- Work instructions
The records below must be output exactly, without pictures.

- Extracted information
★ ★ ★ ★

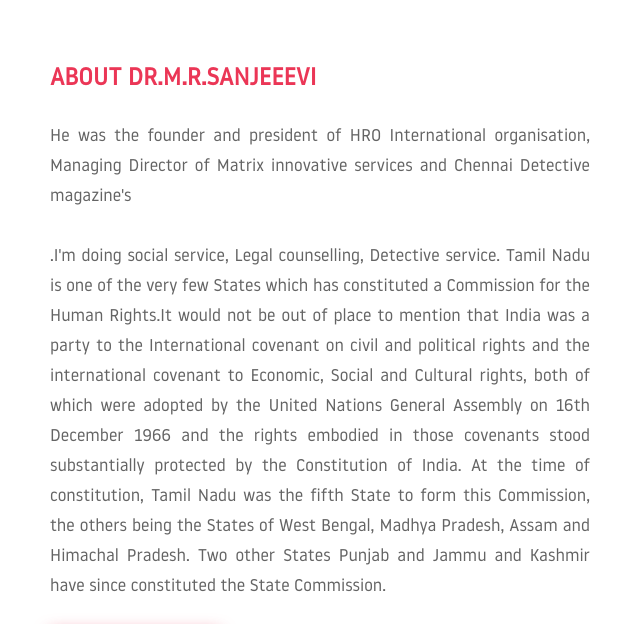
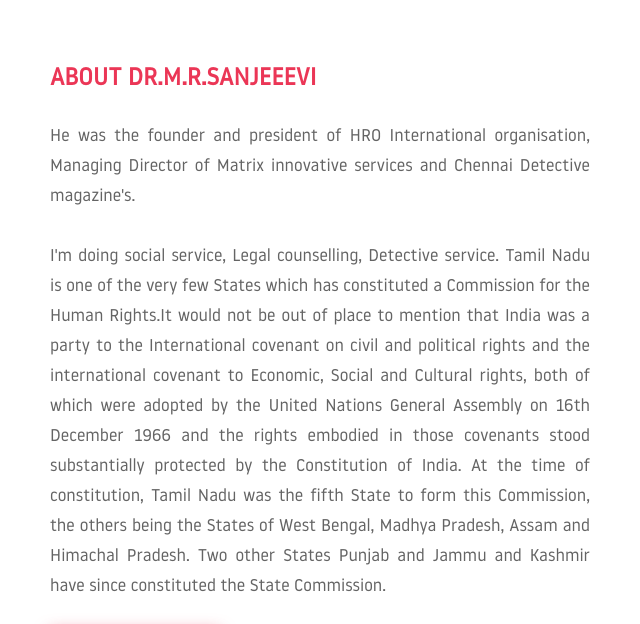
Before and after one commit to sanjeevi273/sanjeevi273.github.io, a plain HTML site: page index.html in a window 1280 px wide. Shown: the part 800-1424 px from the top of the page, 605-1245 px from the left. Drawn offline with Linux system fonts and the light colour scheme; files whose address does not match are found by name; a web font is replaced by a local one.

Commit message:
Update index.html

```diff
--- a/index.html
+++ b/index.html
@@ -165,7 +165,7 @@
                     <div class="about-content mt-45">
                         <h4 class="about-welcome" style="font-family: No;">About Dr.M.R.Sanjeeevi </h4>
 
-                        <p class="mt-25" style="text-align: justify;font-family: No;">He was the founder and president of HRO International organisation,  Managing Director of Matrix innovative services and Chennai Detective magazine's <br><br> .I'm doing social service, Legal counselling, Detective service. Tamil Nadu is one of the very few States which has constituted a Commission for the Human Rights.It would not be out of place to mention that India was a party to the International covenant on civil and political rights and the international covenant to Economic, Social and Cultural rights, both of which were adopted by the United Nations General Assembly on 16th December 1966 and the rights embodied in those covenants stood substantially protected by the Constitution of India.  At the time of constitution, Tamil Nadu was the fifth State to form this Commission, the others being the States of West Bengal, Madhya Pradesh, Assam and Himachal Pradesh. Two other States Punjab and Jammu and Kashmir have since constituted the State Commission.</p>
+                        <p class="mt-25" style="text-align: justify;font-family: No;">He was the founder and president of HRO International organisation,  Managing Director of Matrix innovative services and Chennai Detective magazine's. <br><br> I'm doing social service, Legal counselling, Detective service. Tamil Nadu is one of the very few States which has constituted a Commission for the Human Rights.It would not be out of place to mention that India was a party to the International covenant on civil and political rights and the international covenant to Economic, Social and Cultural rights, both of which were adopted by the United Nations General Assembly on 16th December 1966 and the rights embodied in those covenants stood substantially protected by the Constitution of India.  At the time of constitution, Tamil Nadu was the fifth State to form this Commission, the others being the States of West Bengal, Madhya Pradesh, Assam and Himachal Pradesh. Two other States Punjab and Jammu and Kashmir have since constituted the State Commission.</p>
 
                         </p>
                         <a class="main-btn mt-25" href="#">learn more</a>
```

★ ★ ★ ★

- Exercise answer
Before and after one commit to sanjeevi273/sanjeevi273.github.io, a plain HTML site: page index.html in a window 1280 px wide. Shown: the part 800-1424 px from the top of the page, 605-1245 px from the left. Drawn offline with Linux system fonts and the light colour scheme; files whose address does not match are found by name; a web font is replaced by a local one.

Commit message:
Update index.html

```diff
--- a/index.html
+++ b/index.html
@@ -165,7 +165,7 @@
                     <div class="about-content mt-45">
                         <h4 class="about-welcome" style="font-family: No;">About Dr.M.R.Sanjeeevi </h4>
 
-                        <p class="mt-25" style="text-align: justify;font-family: No;">He was the founder and president of HRO International organisation,  Managing Director of Matrix innovative services and Chennai Detective magazine's <br><br> .I'm doing social service, Legal counselling, Detective service. Tamil Nadu is one of the very few States which has constituted a Commission for the Human Rights.It would not be out of place to mention that India was a party to the International covenant on civil and political rights and the international covenant to Economic, Social and Cultural rights, both of which were adopted by the United Nations General Assembly on 16th December 1966 and the rights embodied in those covenants stood substantially protected by the Constitution of India.  At the time of constitution, Tamil Nadu was the fifth State to form this Commission, the others being the States of West Bengal, Madhya Pradesh, Assam and Himachal Pradesh. Two other States Punjab and Jammu and Kashmir have since constituted the State Commission.</p>
+                        <p class="mt-25" style="text-align: justify;font-family: No;">He was the founder and president of HRO International organisation,  Managing Director of Matrix innovative services and Chennai Detective magazine's. <br><br> I'm doing social service, Legal counselling, Detective service. Tamil Nadu is one of the very few States which has constituted a Commission for the Human Rights.It would not be out of place to mention that India was a party to the International covenant on civil and political rights and the international covenant to Economic, Social and Cultural rights, both of which were adopted by the United Nations General Assembly on 16th December 1966 and the rights embodied in those covenants stood substantially protected by the Constitution of India.  At the time of constitution, Tamil Nadu was the fifth State to form this Commission, the others being the States of West Bengal, Madhya Pradesh, Assam and Himachal Pradesh. Two other States Punjab and Jammu and Kashmir have since constituted the State Commission.</p>
 
                         </p>
                         <a class="main-btn mt-25" href="#">learn more</a>
```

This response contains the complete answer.